For Red Hat's second quarter of its fiscal 2010 year, ending Aug. 31, revenues hit $183.6 million. That's a 12 percent increase over the second quarter of fiscal 2009 and ahead of Wall Street forecasts of $179.1 million, according to Reuters Estimates.
Net income also rose, coming in at $28.9 million, or $0.15 per diluted share -- up from the $21.1 million, or $0.10 per diluted share, for the year-ago quarter.
Minus one-time items, the company said it took home a $0.16 per share profit. Wall Street analyst had expected a $0.15 per-share profit.
Moving forward, Red Hat provided Q3 revenue guidance to be in the range of approximately $187 million to $189 million.
How Red Hat does it
The growth of Red Hat's business is not necessarily a sign of renewed spending in the IT sector. Rather in Whitehurst's view, Red Hat's growth is coming by way of taking share from other operating system vendors.
"I would say we are seeing some signs of life out there as customers are talking a bit more about new projects," Whitehurst said. "But I don't think we actually saw that in new volume in the second quarter. I think it's mainly taking share still at this point."
For example, the current ownership status of Sun Microsystems is creating some opportunities for Red Hat in Whitehurst's view.
Oracle is trying to acquire Sun in a deal that is currently being held up by approvals in the EU. Sun's Solaris operating system is a rival to Red Hat Enterprise Linux.
"I think that any time there's change in a company like what's going on at Sun, it creates opportunity," Whitehurst said. "HP, IBM, and Dell are squarely focused on that opportunity and when there are replacements like that in many, if not most cases, Red Hat software is involved, so I would say that we are seeing some opportunity there."
It's not just Sun Solaris that Red Hat is winning customers from, but from other Linux distributions as well.
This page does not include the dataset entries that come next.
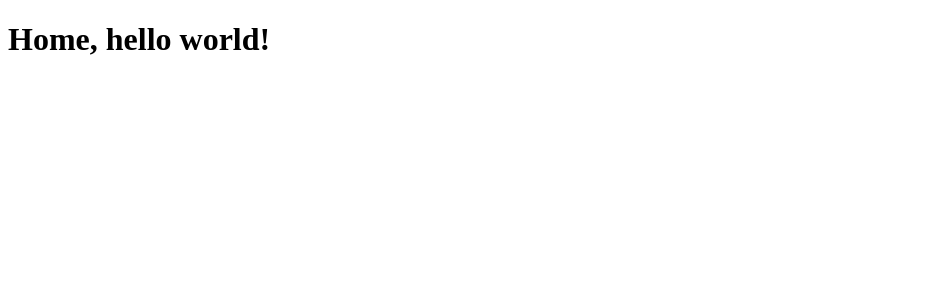
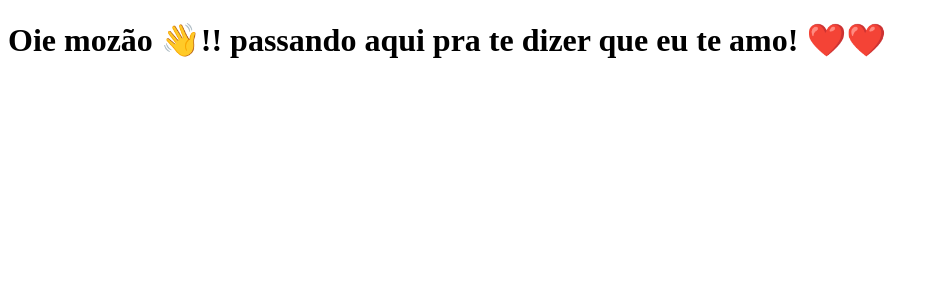
Before and after one commit to junior-apostolo/clone-tabnews, a Next.js app: page / in a window 1280 px wide. Shown: the top 300 px of the page, without its empty margins (0-939 px from the left). Built offline with nearby package versions, Linux system fonts and the light colour scheme.

Commit message:
altera frase na pagina inicial

```diff
--- a/pages/index.js
+++ b/pages/index.js
@@ -1,6 +1,6 @@
 function Home () {
     return (
-        <h1>Home, hello world!</h1>
+        <h1>Oie mozão 👋!! passando aqui pra te dizer que eu te amo! ❤️❤️</h1>
     )
 }
 
```
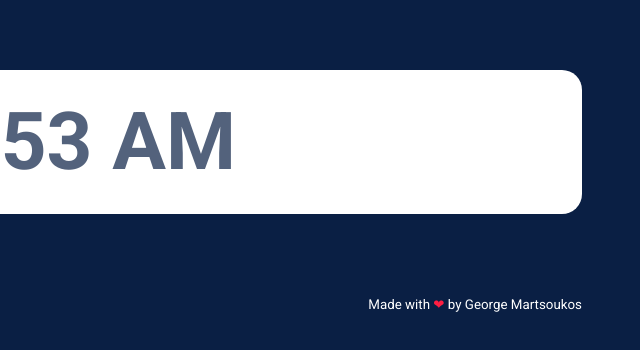
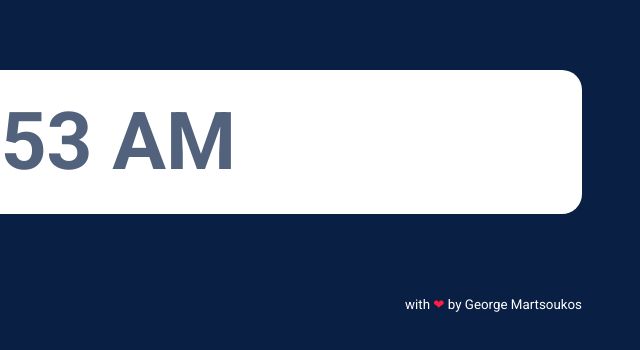
Before and after one commit to ssraza21/Dash, a plain HTML site: page weather_index.html in a window 1280 px wide. Shown: the full height of the page, 613-1253 px from the left. Drawn offline with Linux system fonts and the light colour scheme; no server answers.

Commit message:
change small

```diff
--- a/weather_index.html
+++ b/weather_index.html
@@ -31,7 +31,7 @@
     <footer class="page-footer">
       <div class="container">
         <small
-          >Made with <span>❤</span> by
+          >with <span>❤</span> by
           <a href="http://georgemartsoukos.com/" target="_blank"
             >George Martsoukos</a
           >
--- a/weather_script.js
+++ b/weather_script.js
@@ -30,7 +30,7 @@ function gh() {
     .then((data) => {
       const { main, name, sys, weather } = data;
       const icon = `https://s3-us-west-2.amazonaws.com/s.cdpn.io/162656/${weather[0]["icon"]}.svg`;
-
+      console.log(weather);
       const li = document.createElement("li");
       li.classList.add("city");
       const markup = `
```
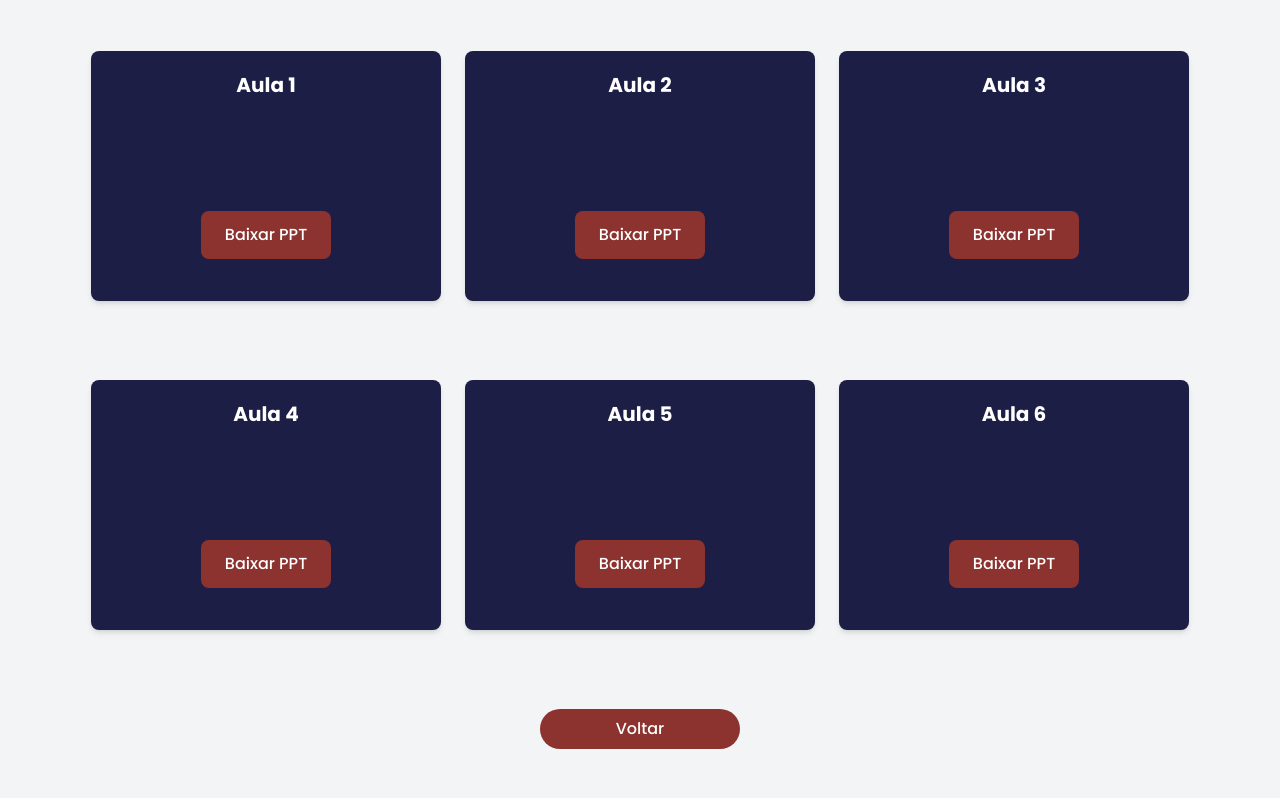
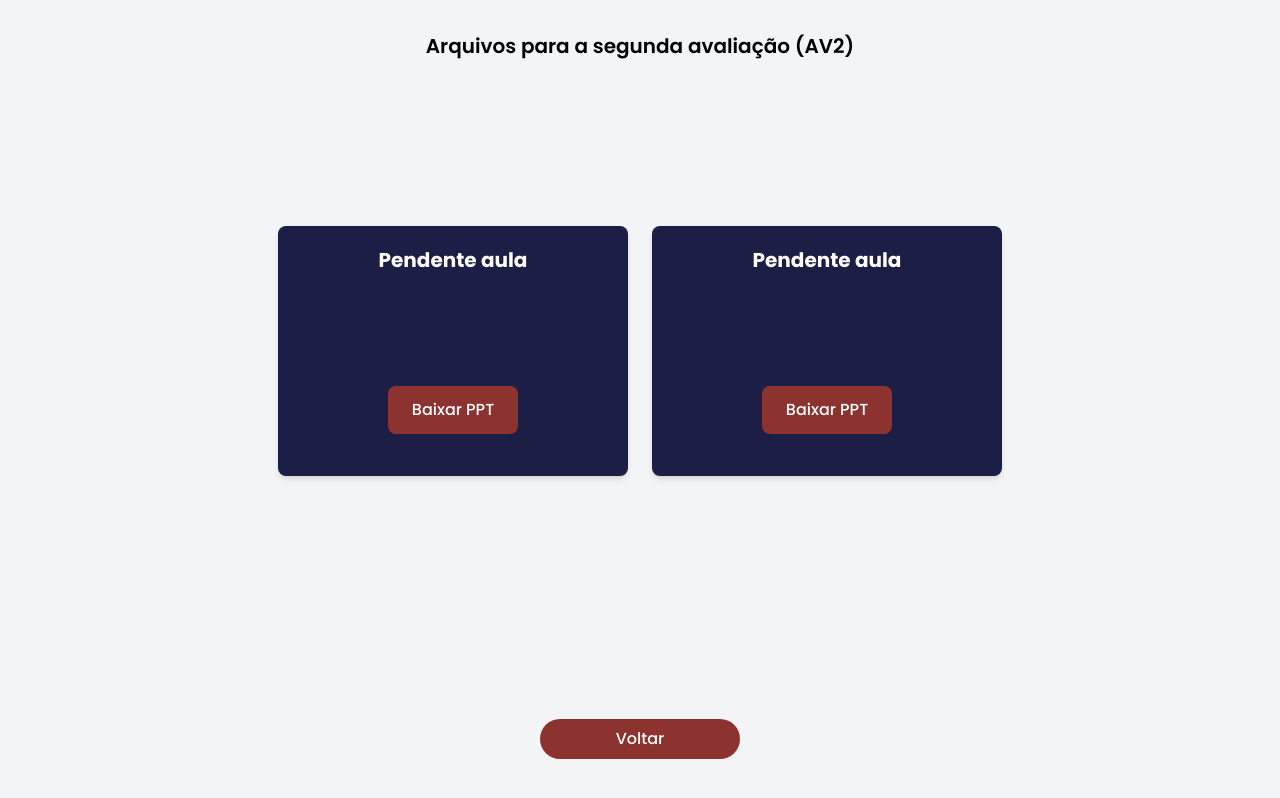
Before and after one commit to adrieeltorres1/pptGerenciador, a React (Vite) app: page /SistemasOperacionais in a window 1280 px wide. Shown: the top 798 px of the page. Built offline with nearby package versions, Linux system fonts and the light colour scheme.

Commit message:
Atualizando página de S.O

```diff
--- a/pages/SistemasOperacionais.jsx
+++ b/pages/SistemasOperacionais.jsx
@@ -4,15 +4,16 @@ const SistemasOperacionais = () => {
   const Navigate = useNavigate();
   return (
     <>
+      <h2 className="flex justify-center items-center text-xl font-semibold bg-gray-100 py-8">Arquivos para a segunda avaliação (AV2) </h2>
       <div className="flex flex-wrap gap-6 justify-center items-center p-6 bg-gray-100 min-h-screen">
         <div className="bg-[#1d1e46] w-[350px] h-[250px] rounded-lg text-white shadow-md">
-          <h2 className="flex justify-center text-xl font-bold mb-4 mt-5">Aula 1</h2>
+          <h2 className="flex justify-center text-xl font-bold mb-4 mt-5">Pendente aula</h2>
           <div className="flex justify-center mt-28">
             <button
               className=" px-6 py-3 bg-vermelho-danger text-white font-medium rounded-lg hover:bg-[#4e151c] transition-all duration-300"
-            //   onClick={() => {
-            //     window.open("", "_blank");
-            //   }}
+              // onClick={() => {
+              //   window.open("", "_blank");
+              // }}
             >
               Baixar PPT
             </button>
@@ -20,20 +21,20 @@ const SistemasOperacionais = () => {
         </div>
 
         <div className="bg-[#1d1e46] w-[350px] h-[250px]  rounded-lg text-white shadow-md">
-          <h2 className="flex justify-center text-xl font-bold mb-4 mt-5">Aula 2</h2>
+          <h2 className="flex justify-center text-xl font-bold mb-4 mt-5">Pendente aula</h2>
           <div className="flex justify-center mt-28" >
             <button
               className=" px-6 py-3 bg-vermelho-danger text-white font-medium rounded-lg hover:bg-[#4e151c]"
-            //   onClick={() => {
-            //     window.open("", "_blank");
-            //   }}
+              // onClick={() => {
+              //   window.open("", "_blank");
+              // }}
             >
               Baixar PPT
             </button>
           </div>
         </div>
 
-        <div className="bg-[#1d1e46] w-[350px] h-[250px]  rounded-lg text-white shadow-md">
+        {/* <div className="bg-[#1d1e46] w-[350px] h-[250px]  rounded-lg text-white shadow-md">
           <h2 className="flex justify-center text-xl font-bold mb-4 mt-5">Aula 3</h2>
           <div className="flex justify-center mt-28" >
             <button
@@ -45,49 +46,49 @@ const SistemasOperacionais = () => {
               Baixar PPT
             </button>
           </div>
-        </div>
+        </div> */}
 
-        <div className="bg-[#1d1e46] w-[350px] h-[250px]  rounded-lg text-white shadow-md">
+        {/* <div className="bg-[#1d1e46] w-[350px] h-[250px]  rounded-lg text-white shadow-md">
           <h2 className="flex justify-center text-xl font-bold mb-4 mt-5">Aula 4</h2>
           <div className="flex justify-center mt-28" >
             <button
               className=" px-6 py-3 bg-vermelho-danger text-white font-medium rounded-lg hover:bg-[#4e151c]"
-            //   onClick={() => {
-            //     window.open("", "_blank");
-            //   }}
+              onClick={() => {
+                window.open("", "_blank");
+              }}
             >
               Baixar PPT
             </button>
           </div>
-        </div>
+        </div> */}
 
-        <div className="bg-[#1d1e46] w-[350px] h-[250px] rounded-lg text-white shadow-md">
+        {/* <div className="bg-[#1d1e46] w-[350px] h-[250px] rounded-lg text-white shadow-md">
           <h2 className="flex justify-center text-xl font-bold mb-4 mt-5">Aula 5</h2>
           <div className="flex justify-center mt-28">
             <button
               className=" px-6 py-3 bg-vermelho-danger text-white font-medium rounded-lg hover:bg-[#4e151c]"
-            //   onClick={() => {
-            //     window.open("", "_blank");
-            //   }}
+              onClick={() => {
+                window.open("", "_blank");
+              }}
             >
               Baixar PPT
             </button>
           </div>
-        </div>
+        </div> */}
 
-        <div className="bg-[#1d1e46] w-[350px] h-[250px] rounded-lg text-white shadow-md">
+        {/* <div className="bg-[#1d1e46] w-[350px] h-[250px] rounded-lg text-white shadow-md">
           <h2 className="flex justify-center text-xl font-bold mb-4 mt-5">Aula 6</h2>
           <div className="flex justify-center mt-28">
             <button
               className=" px-6 py-3 bg-vermelho-danger text-white font-medium rounded-lg hover:bg-[#4e151c]"
-            //   onClick={() => {
-            //     window.open("", "_blank");
-            //   }}
+              onClick={() => {
+                window.open("", "_blank");
+              }}
             >
               Baixar PPT
             </button>
           </div>
-        </div>
+        </div> */}
 
         <div className="flex justify-center w-full">
           <button
```
Lines whose indentation alone changed are shown as unchanged.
Earlier this year, Whitehurst noted that Red Hat was beginning to make a committed effort to target free Linux users for conversion to paying enterprise Linux subscriptions. It's an effort that is now paying off, the company said.
Whitehurst noted that Red Hat struck two sizable free-to-paid deals during its second quarter.
"One of the free-to-pay deals was a multimillion dollar deal with a financial services customer," Red Hat CFO Charlie Peters said. "This customer chose to migrate back to Red Hat after using a competitor's Linux provided to them through free coupons." While Peters didn't disclose further details on the parties involved, the transaction may have been related to the Microsoft Novell agreement, which involves Microsoft reselling Linux through a coupon offer.
"This customer returned because our technology roadmap was clear and our value proposition is strong," he added.
Peters also said that Red Hat's other major free-to-paid deal was with a large technology company.
"This customer has attempted to support the software themselves but realized that they were incurring significant costs and risks to do so," he said. "They were able to achieve significant cost savings by buying Red Hat subscriptions and their CIO now sleeps more securely at night."